RECORDS TO USE Start Marker
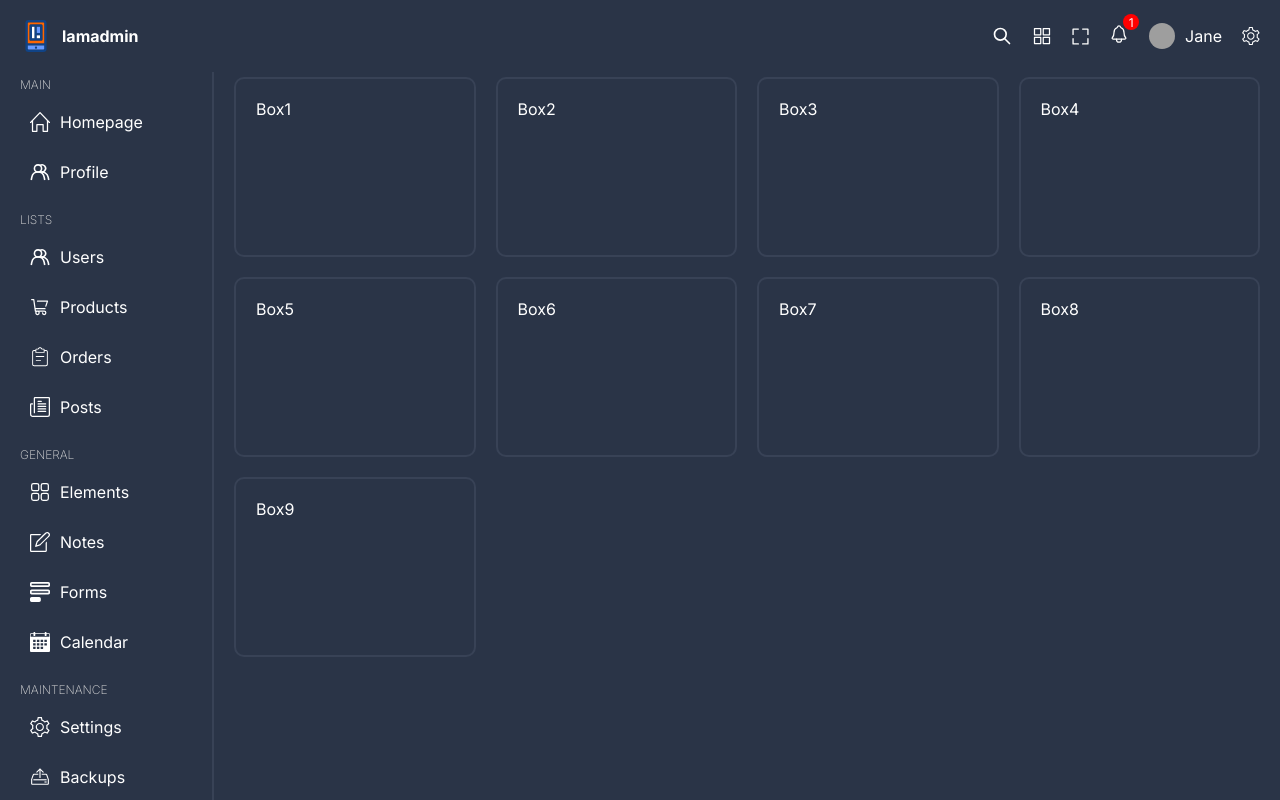
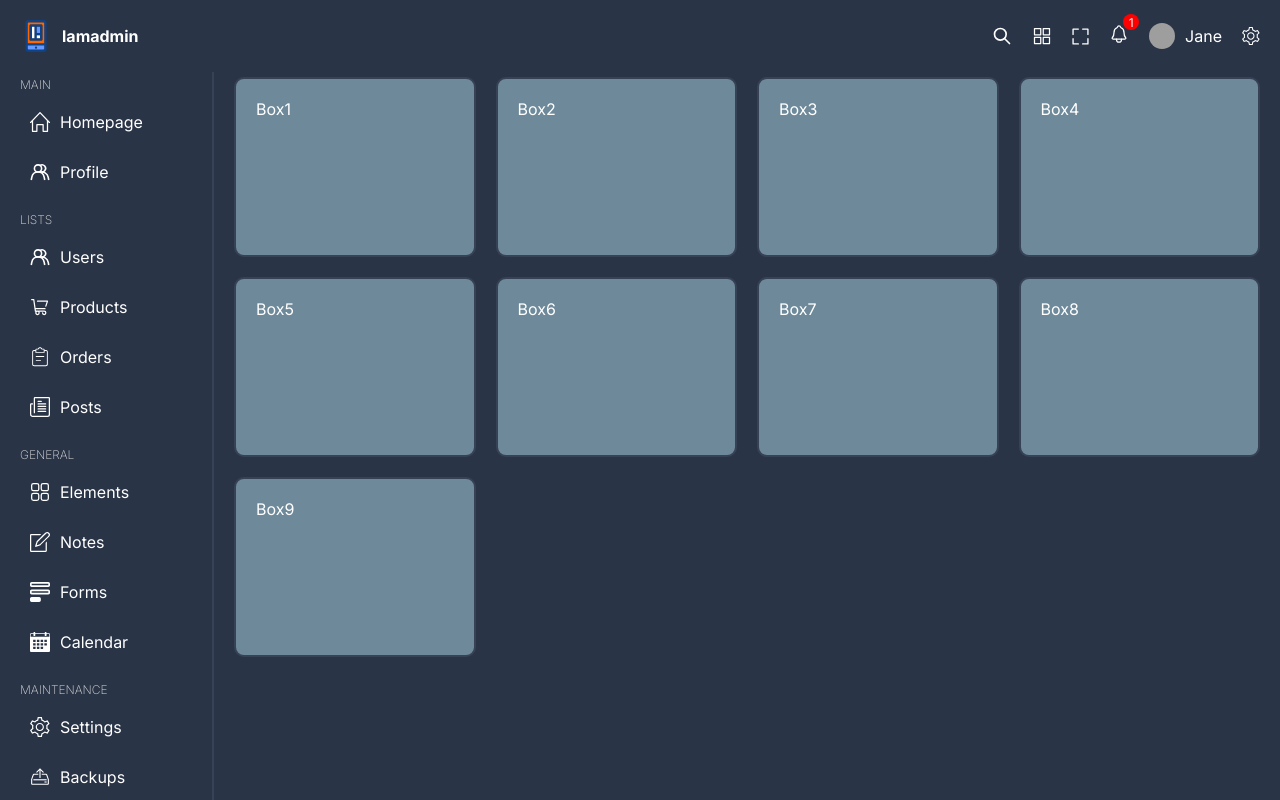
Before and after one commit to rrg1459/react-admin, a React (Vite) app: page / in a window 1280 px wide. Shown: the top 800 px of the page. Built offline with nearby package versions, Linux system fonts and the light colour scheme; grey boxes are pictures that could not be loaded.

Commit message:
Add background color to boxes

```diff
--- a/src/pages/home/home.scss
+++ b/src/pages/home/home.scss
@@ -10,6 +10,7 @@
     padding: 20px;
     border-radius: 10px;
     border: 2px solid $soft-bg;
+    background-color: rgba(173, 216, 230, 0.521);
   }
 
 }
```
RECORDS TO USE End Marker
#### TASK REQUIREMENTS
Here the job is to print all the data exactly, skipping any image.

#### SOLUTION FOR THIS TASK
Before and after one commit to rrg1459/react-admin, a React (Vite) app: page / in a window 1280 px wide. Shown: the top 800 px of the page. Built offline with nearby package versions, Linux system fonts and the light colour scheme; grey boxes are pictures that could not be loaded.

Commit message:
Add background color to boxes

```diff
--- a/src/pages/home/home.scss
+++ b/src/pages/home/home.scss
@@ -10,6 +10,7 @@
     padding: 20px;
     border-radius: 10px;
     border: 2px solid $soft-bg;
+    background-color: rgba(173, 216, 230, 0.521);
   }
 
 }
```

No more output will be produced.